but it doesn’t work. Every other action I’ve ever done this with, becomes an unknown verb, unless I assign it to a new action.
Then I tried this, hoping to spoof the behaviour of an unknown verb:
Understand the command "g" and "again" as something new. Gerfing is an action applying to nothing. Understand "g" and "again" as gerfing.
Instead of gerfing:
say "That's not a verb I recognise."
but both “again” and “g” still repeat the previous command.
Does anyone know of a way to remove “again” and “g”, so that they are no longer recognised verbs?
The long answer is that processing AGAIN takes place first in the I6 parser code, before any grammar lines are considered. Thus you can’t change this behavior short of changing the parser directly. And the parser is somewhat difficult to change at a practical level. Either you have to have an impractically long inclusion in your I7, or you need to modify the CommandParserKit directly. (Someone may want to correct me on this?)
I would instead have a COMMANDS action that among other things includes the AGAIN/G command.
If it worked like other commands, I probably wouldn’t, but a lot of the confusion seems to come from the fact that “g” ignores everything typed after it, which makes it seem to the testers as if it’s doing something related to what they typed (eg. “g crowbar”). Especially since I’ve now had another tester send me an email telling me that the abbreviation for “go” is “doing something weird”.
It just seems to be so confusing to some people (and not really all that useful), that removing the command seems to be the cleanest solution.
Do people use “g / again”?
I’ve always found that ↑ (up arrow) was better.
It’s the same number of keystrokes (1 + return key), it’s generalised (you can go back as much as you want), you can see what’s the command before sending it, and I’m already used to it because of the terminal.
I think the first appearance of AGAIN in an Infocom game was Cutthroats (1984). I haven’t seen a lot of discussion about it, but I assume that it was part of the nice, new gray box interpreter (at least C64 got a new one with keypress sounds, new color scheme, and lower-case support).
That means that AGAIN has been around for 39 years.
I wouldn’t disable established features unless there’s some significant gameplay reason specific to your work. Most (not all, obviously) players will just expect it to be there and for it to work. Even if it’s rarely used, its absence will probably bother people.
Adding a short comment or explaining in some other way is probably the best approach.
After reading a command:
if word number 1 in the player's command is "g" or word number 1 in the player's command is "again":
if number of words in the player's command > 1:
say "I don't understand.";
reject the player's command;
say "Performing last action again.";
I use G all the time, and would be miffed if it wasn’t available.
Why cater to one inexperienced person in a way that would potentially alienate your base of players? I think a message like @rileypb 's would be sufficient to help new players.

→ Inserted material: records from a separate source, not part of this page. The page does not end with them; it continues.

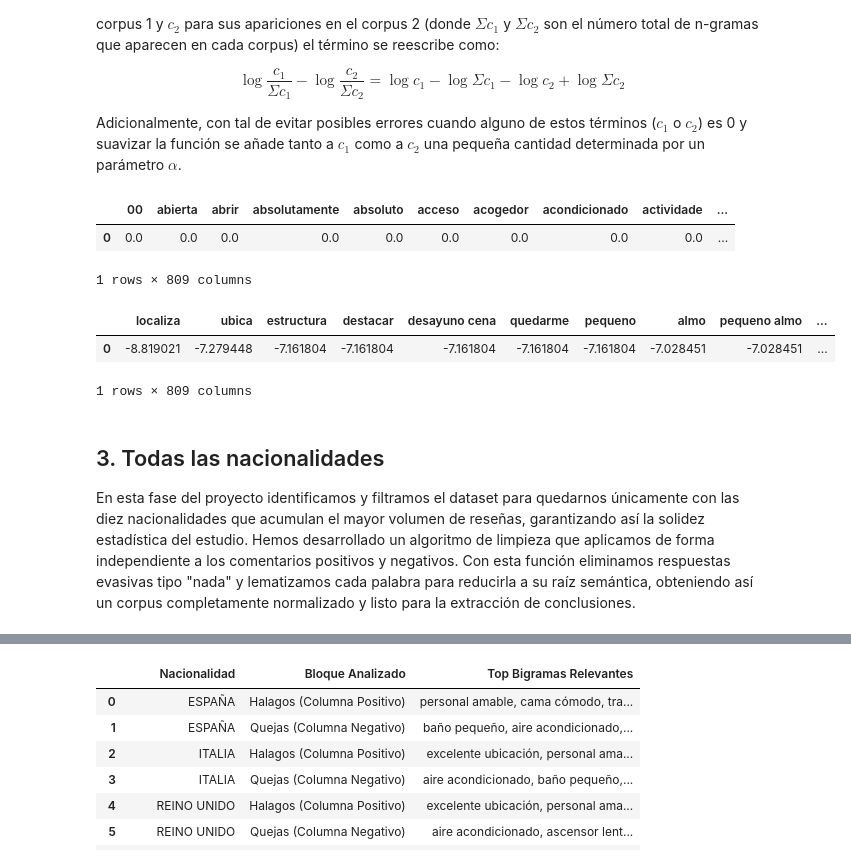
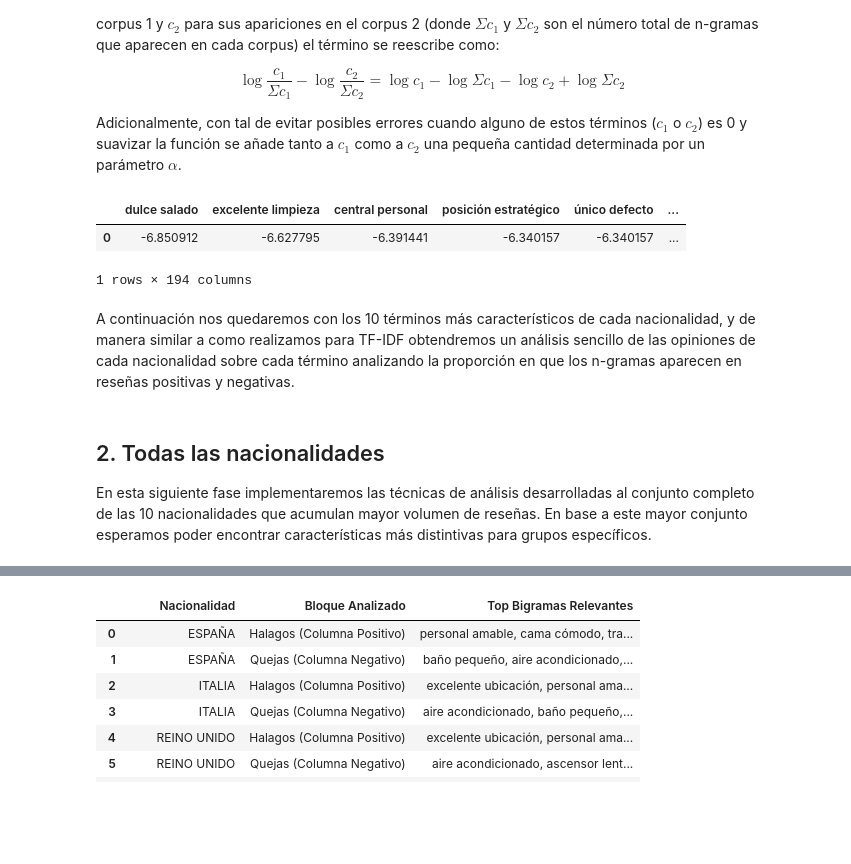
Before and after one commit to amalo8/ProyectoNLP, a Jupyter notebook: objetivo3.ipynb, the cells around one changed output, grey strips where cells are left out. Saved outputs shown, nothing was run; the diff lists cells and outputs as text; code cells hidden in the pictures; blank space fills up the shorter version.

```diff
--- a/objetivo3.ipynb
+++ b/objetivo3.ipynb
@@ -319,0 +261,16 @@ print(palabras_top)
+# %%
+# Obtenemos los documentos a partir de las reseñas limpias
+# Extraer positivos y negativos con su etiqueta
+pos = df[['positivo_clean']].dropna().rename(columns={'positivo_clean': 'text'})
+pos['sentiment'] = 'Positivo'
+# Eliminar celdas vacías
+pos = pos[pos['text'] != ""]
+
+neg = df[['negativo_clean']].dropna().rename(columns={'negativo_clean': 'text'})
+neg['sentiment'] = 'Negativo'
+# Eliminar celdas vacías
+neg = neg[neg['text'] != ""]
+
+# Combinar ambos en un solo corpus
+df_mixed = pd.concat([pos, neg], axis=0, ignore_index=True)
+lemma_docs = df_mixed['text'].astype(str).tolist()
@@ -397,14 +377,14 @@ Total de documentos (Pos + Neg) portugal: 398+322 = 720
 Para calcular el z-score de log odds partimos de las cuentas de cada palabra en cada documento, y en total, para realizar esta parte de manera rápida y automática utilizaremos Bag of Words de spacy. Como lo que queremos saber es la frecuencia de las palabras para cada nacionalidad necesitaremos tener un corpus completo común, uniremos los dos corpus normalizados que tenemos creando también una nueva variable (etiquetas) que permita consultar posteriormente a qué nacionalidad pertenece cada documento.
 # %%
 # Corpus completo
-ldocs_total = lemma_docs + lemma_docs_por
+ldocs_total = lemma_docs + lemma_docs_it
 # Etiquetas nacionalidad, de aquí sacaremos los índices para filtrar posteriormente
-nacionalidad_docs = np.array(['polonia']*len(lemma_docs) + ['portugal']*len(lemma_docs_por))
+nacionalidad_docs = np.array(['bélgica']*len(lemma_docs) + ['italia']*len(lemma_docs_it))
 
 # Bag of words del corpus completo
 from sklearn.feature_extraction.text import CountVectorizer
 
-cv = CountVectorizer(ngram_range=(1,2), min_df=0.003, max_df=0.6)
+cv = CountVectorizer(ngram_range=(2,2), min_df=0.003, max_df=0.6)
 cv_matrix_sparse = cv.fit_transform(ldocs_total)
 cv_matrix = cv_matrix_sparse.toarray()
 
@@ -413,11 +393,11 @@ vocab = cv.get_feature_names_out()
 df_bow_total = pd.DataFrame(cv_matrix, columns=vocab)
 
 # Ahora creamos otro dataframe que permita obtener las cuentas de cada término por nacionalidad (agrupando)
-# cuentas palabras polonia (pol) y portugal (port)
-pol = df_bow_total.loc[np.array(nacionalidad_docs)=='polonia',:].sum(axis=0)
-port = df_bow_total.loc[np.array(nacionalidad_docs)=='portugal',:].sum(axis=0)
+# cuentas palabras bélgica (bel) e italia (it)
+bel = df_bow_total.loc[np.array(nacionalidad_docs)=='bélgica',:].sum(axis=0)
+it = df_bow_total.loc[np.array(nacionalidad_docs)=='italia',:].sum(axis=0)
 # dataframe completo
-df_counts = pd.concat([pol, port], axis=1).transpose()
-df_counts = df_counts.rename(index={0: 'polonia', 1: 'portugal'})
+df_counts = pd.concat([bel, it], axis=1).transpose()
+df_counts = df_counts.rename(index={0: 'belgica', 1: 'italia'})
 display(df_counts)
 # %% [output]
@@ -434,45 +414,41 @@ donde $p_1$ es la probabilidad de que un cierto n-grama aparezca en el corpus 1
 $$ \log{\frac{c_1}{\Sigma c_1}} - \log{\frac{c_2}{\Sigma c_2}} = \log{c_1} - \log{\Sigma c_1} - \log{c_2} + \log{\Sigma c_2} $$
 
 Adicionalmente, con tal de evitar posibles errores cuando alguno de estos términos ($c_1$ o $c_2$) es 0 y suavizar la función se añade tanto a $c_1$ como a $c_2$ una pequeña cantidad determinada por un parámetro $\alpha$.
-# %%
-pd.DataFrame(data=np.zeros((1, df_counts.shape[1])), columns=df_counts.columns, index=[0])
-# %% [output]
-|  | 00 | abierta | abrir | absolutamente | absoluto | acceso | acogedor | acondicionado | actividade | ... |
-| 0 | 0.0 | 0.0 | 0.0 | 0.0 | 0.0 | 0.0 | 0.0 | 0.0 | 0.0 | ... |
-1 rows × 809 columns
 # %%
 # Parámetro de suavizado
 alpha = 0.01
 # Cuentas totales
-c1_total = df_counts.loc['polonia',:].sum()
-c2_total = df_counts.loc['portugal',:].sum()
+c1_total = df_counts.loc['belgica',:].sum()
+c2_total = df_counts.loc['italia',:].sum()
 # Dataframe para guardar los resultados
 logodds = pd.DataFrame(data=np.zeros((1, df_counts.shape[1])), columns=df_counts.columns, index=[0])
 
 # Iteramos sobre cada término
 for col in df_counts.columns.tolist():
     # Cuentas
-    c1 = df_counts.loc['polonia', col]
-    c2 = df_counts.loc['portugal', col]
+    c1 = df_counts.loc['belgica', col]
+    c2 = df_counts.loc['italia', col]
 
     # Suavizado
     c1 += alpha
     c2 += alpha
 
     # Calcular score
     zscore = np.log(c1) - np.log(c1_total) - np.log(c2) + np.log(c2_total)
 
     # Guardar score en logodds
     logodds.loc[0,col] = zscore
 
 # Guardamos logodds ordenado
 logodds = logodds.sort_values(by=0, axis=1)
 logodds
 # %% [output]
-|  | localiza | ubica | estructura | destacar | desayuno cena | quedarme | pequeno | almo | pequeno almo | ... |
-| 0 | -8.819021 | -7.279448 | -7.161804 | -7.161804 | -7.161804 | -7.161804 | -7.161804 | -7.028451 | -7.028451 | ... |
+|  | dulce salado | excelente limpieza | central personal | posición estratégico | único defecto | ... |
+| 0 | -6.850912 | -6.627795 | -6.391441 | -6.340157 | -6.340157 | ... |
-1 rows × 809 columns
+1 rows × 194 columns
+# %% [markdown]
+A continuación nos quedaremos con los 10 términos más característicos de cada nacionalidad, y de manera similar a como realizamos para TF-IDF obtendremos un análisis sencillo de las opiniones de cada nacionalidad sobre cada término analizando la proporción en que los n-gramas aparecen en reseñas positivas y negativas.
 # %% [markdown]
-## 3. Todas las nacionalidades
+## 2. Todas las nacionalidades
 
-En esta fase del proyecto identificamos y filtramos el dataset para quedarnos únicamente con las diez nacionalidades que acumulan el mayor volumen de reseñas, garantizando así la solidez estadística del estudio. Hemos desarrollado un algoritmo de limpieza que aplicamos de forma independiente a los comentarios positivos y negativos. Con esta función eliminamos respuestas evasivas tipo "nada" y lematizamos cada palabra para reducirla a su raíz semántica, obteniendo así un corpus completamente normalizado y listo para la extracción de conclusiones.
+En esta siguiente fase implementaremos las técnicas de análisis desarrolladas al conjunto completo de las 10 nacionalidades que acumulan mayor volumen de reseñas. En base a este mayor conjunto esperamos poder encontrar características más distintivas para grupos específicos.
```
Also changed, not shown: parts of 37 cells of this notebook, 1 other file.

I’d also suggest you include a section for new parser players at the beginning of your games explaining the basic commands and shortcuts. I always include these, and I’ve gotten a lot of positive feedback for doing it (although I don’t think I explain G in them-- I should probably add that!).